[Start of section]
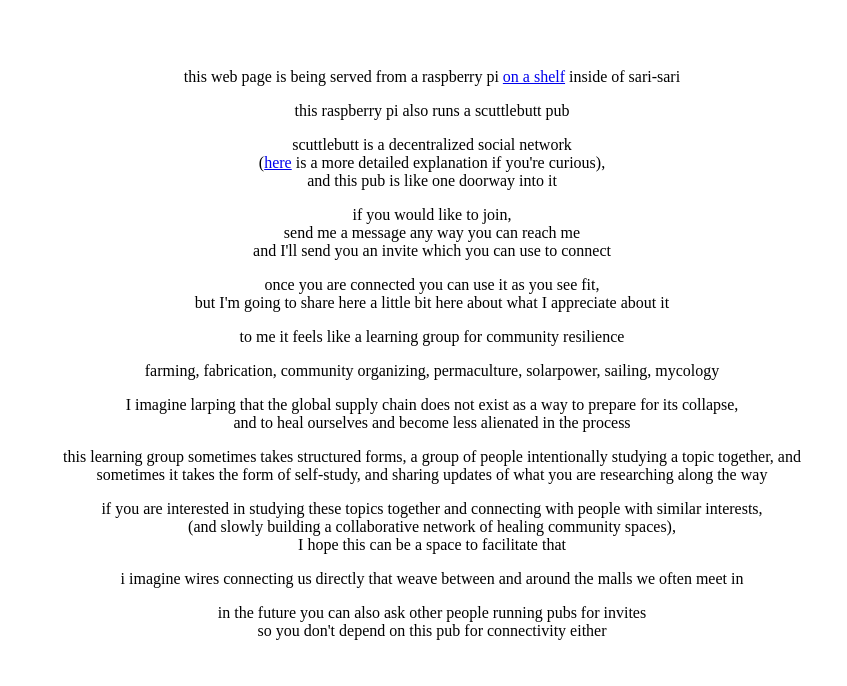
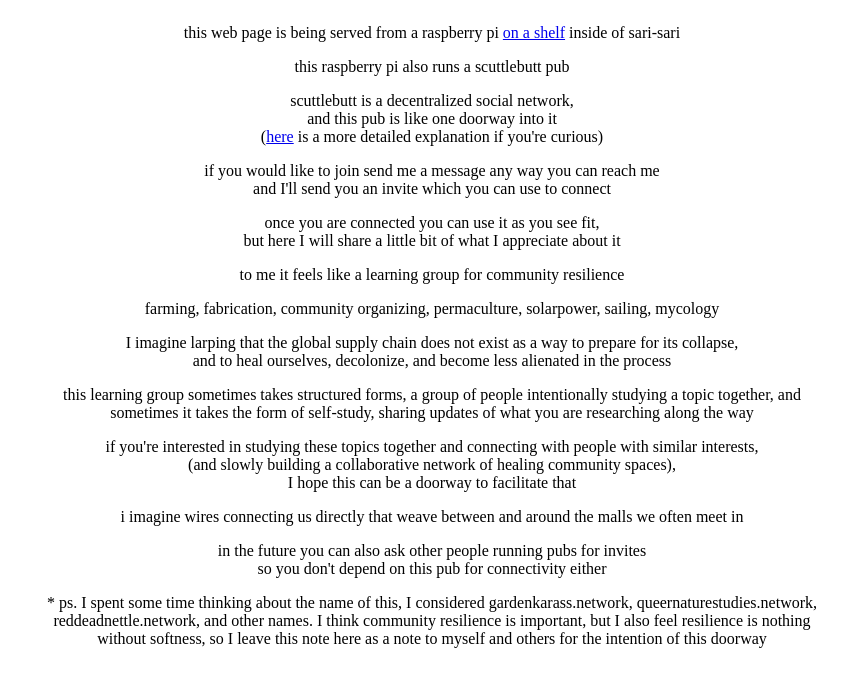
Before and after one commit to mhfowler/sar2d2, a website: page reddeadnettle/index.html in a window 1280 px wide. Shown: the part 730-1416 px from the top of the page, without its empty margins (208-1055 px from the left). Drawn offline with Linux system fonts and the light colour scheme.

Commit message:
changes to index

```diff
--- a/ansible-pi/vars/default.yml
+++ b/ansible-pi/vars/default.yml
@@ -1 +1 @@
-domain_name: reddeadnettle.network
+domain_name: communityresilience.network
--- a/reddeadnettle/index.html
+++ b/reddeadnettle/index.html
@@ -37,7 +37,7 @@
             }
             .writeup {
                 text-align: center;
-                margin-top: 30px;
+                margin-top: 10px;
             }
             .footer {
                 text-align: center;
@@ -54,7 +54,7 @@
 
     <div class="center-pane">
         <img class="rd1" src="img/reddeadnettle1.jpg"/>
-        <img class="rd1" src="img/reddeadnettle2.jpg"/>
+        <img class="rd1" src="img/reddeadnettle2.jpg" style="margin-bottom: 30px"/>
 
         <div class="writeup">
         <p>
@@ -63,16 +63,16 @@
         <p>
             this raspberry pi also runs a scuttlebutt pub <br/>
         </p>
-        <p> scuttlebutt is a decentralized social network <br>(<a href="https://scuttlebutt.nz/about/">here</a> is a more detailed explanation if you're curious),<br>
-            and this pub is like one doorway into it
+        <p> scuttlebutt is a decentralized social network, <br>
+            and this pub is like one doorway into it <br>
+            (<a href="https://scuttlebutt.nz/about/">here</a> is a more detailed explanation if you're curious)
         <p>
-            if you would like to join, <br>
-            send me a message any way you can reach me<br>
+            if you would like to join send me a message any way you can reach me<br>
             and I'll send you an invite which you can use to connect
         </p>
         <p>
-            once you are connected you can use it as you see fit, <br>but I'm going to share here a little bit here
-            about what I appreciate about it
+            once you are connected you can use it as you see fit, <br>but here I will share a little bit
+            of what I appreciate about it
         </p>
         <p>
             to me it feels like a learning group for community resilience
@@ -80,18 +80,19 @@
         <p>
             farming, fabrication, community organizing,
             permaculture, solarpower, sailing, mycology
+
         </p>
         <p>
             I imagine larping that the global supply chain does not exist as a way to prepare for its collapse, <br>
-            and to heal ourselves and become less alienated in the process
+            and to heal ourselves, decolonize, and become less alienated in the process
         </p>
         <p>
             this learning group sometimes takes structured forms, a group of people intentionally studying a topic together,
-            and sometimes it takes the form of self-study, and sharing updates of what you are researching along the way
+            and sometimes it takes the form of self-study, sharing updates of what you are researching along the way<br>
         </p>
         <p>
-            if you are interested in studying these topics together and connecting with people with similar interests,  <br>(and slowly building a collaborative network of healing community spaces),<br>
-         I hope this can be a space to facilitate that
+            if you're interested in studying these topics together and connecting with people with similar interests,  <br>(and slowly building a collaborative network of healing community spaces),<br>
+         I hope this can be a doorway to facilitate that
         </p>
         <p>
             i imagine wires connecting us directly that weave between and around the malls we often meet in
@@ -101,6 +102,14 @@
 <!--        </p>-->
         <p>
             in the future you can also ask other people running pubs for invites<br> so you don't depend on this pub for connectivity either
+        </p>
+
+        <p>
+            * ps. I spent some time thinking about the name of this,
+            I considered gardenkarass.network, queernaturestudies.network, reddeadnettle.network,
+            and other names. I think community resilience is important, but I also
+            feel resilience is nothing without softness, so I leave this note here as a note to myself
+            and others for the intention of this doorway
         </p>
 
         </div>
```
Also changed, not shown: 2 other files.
[End of section]
### Task details
A verbatim copy of all the records, minus the pictures, is the expected answer.

### Answer to this problem
Before and after one commit to mhfowler/sar2d2, a website: page reddeadnettle/index.html in a window 1280 px wide. Shown: the part 730-1416 px from the top of the page, without its empty margins (208-1055 px from the left). Drawn offline with Linux system fonts and the light colour scheme.

Commit message:
changes to index

```diff
--- a/ansible-pi/vars/default.yml
+++ b/ansible-pi/vars/default.yml
@@ -1 +1 @@
-domain_name: reddeadnettle.network
+domain_name: communityresilience.network
--- a/reddeadnettle/index.html
+++ b/reddeadnettle/index.html
@@ -37,7 +37,7 @@
             }
             .writeup {
                 text-align: center;
-                margin-top: 30px;
+                margin-top: 10px;
             }
             .footer {
                 text-align: center;
@@ -54,7 +54,7 @@
 
     <div class="center-pane">
         <img class="rd1" src="img/reddeadnettle1.jpg"/>
-        <img class="rd1" src="img/reddeadnettle2.jpg"/>
+        <img class="rd1" src="img/reddeadnettle2.jpg" style="margin-bottom: 30px"/>
 
         <div class="writeup">
         <p>
@@ -63,16 +63,16 @@
         <p>
             this raspberry pi also runs a scuttlebutt pub <br/>
         </p>
-        <p> scuttlebutt is a decentralized social network <br>(<a href="https://scuttlebutt.nz/about/">here</a> is a more detailed explanation if you're curious),<br>
-            and this pub is like one doorway into it
+        <p> scuttlebutt is a decentralized social network, <br>
+            and this pub is like one doorway into it <br>
+            (<a href="https://scuttlebutt.nz/about/">here</a> is a more detailed explanation if you're curious)
         <p>
-            if you would like to join, <br>
-            send me a message any way you can reach me<br>
+            if you would like to join send me a message any way you can reach me<br>
             and I'll send you an invite which you can use to connect
         </p>
         <p>
-            once you are connected you can use it as you see fit, <br>but I'm going to share here a little bit here
-            about what I appreciate about it
+            once you are connected you can use it as you see fit, <br>but here I will share a little bit
+            of what I appreciate about it
         </p>
         <p>
             to me it feels like a learning group for community resilience
@@ -80,18 +80,19 @@
         <p>
             farming, fabrication, community organizing,
             permaculture, solarpower, sailing, mycology
+
         </p>
         <p>
             I imagine larping that the global supply chain does not exist as a way to prepare for its collapse, <br>
-            and to heal ourselves and become less alienated in the process
+            and to heal ourselves, decolonize, and become less alienated in the process
         </p>
         <p>
             this learning group sometimes takes structured forms, a group of people intentionally studying a topic together,
-            and sometimes it takes the form of self-study, and sharing updates of what you are researching along the way
+            and sometimes it takes the form of self-study, sharing updates of what you are researching along the way<br>
         </p>
         <p>
-            if you are interested in studying these topics together and connecting with people with similar interests,  <br>(and slowly building a collaborative network of healing community spaces),<br>
-         I hope this can be a space to facilitate that
+            if you're interested in studying these topics together and connecting with people with similar interests,  <br>(and slowly building a collaborative network of healing community spaces),<br>
+         I hope this can be a doorway to facilitate that
         </p>
         <p>
             i imagine wires connecting us directly that weave between and around the malls we often meet in
@@ -101,6 +102,14 @@
 <!--        </p>-->
         <p>
             in the future you can also ask other people running pubs for invites<br> so you don't depend on this pub for connectivity either
+        </p>
+
+        <p>
+            * ps. I spent some time thinking about the name of this,
+            I considered gardenkarass.network, queernaturestudies.network, reddeadnettle.network,
+            and other names. I think community resilience is important, but I also
+            feel resilience is nothing without softness, so I leave this note here as a note to myself
+            and others for the intention of this doorway
         </p>
 
         </div>
```
Also changed, not shown: 2 other files.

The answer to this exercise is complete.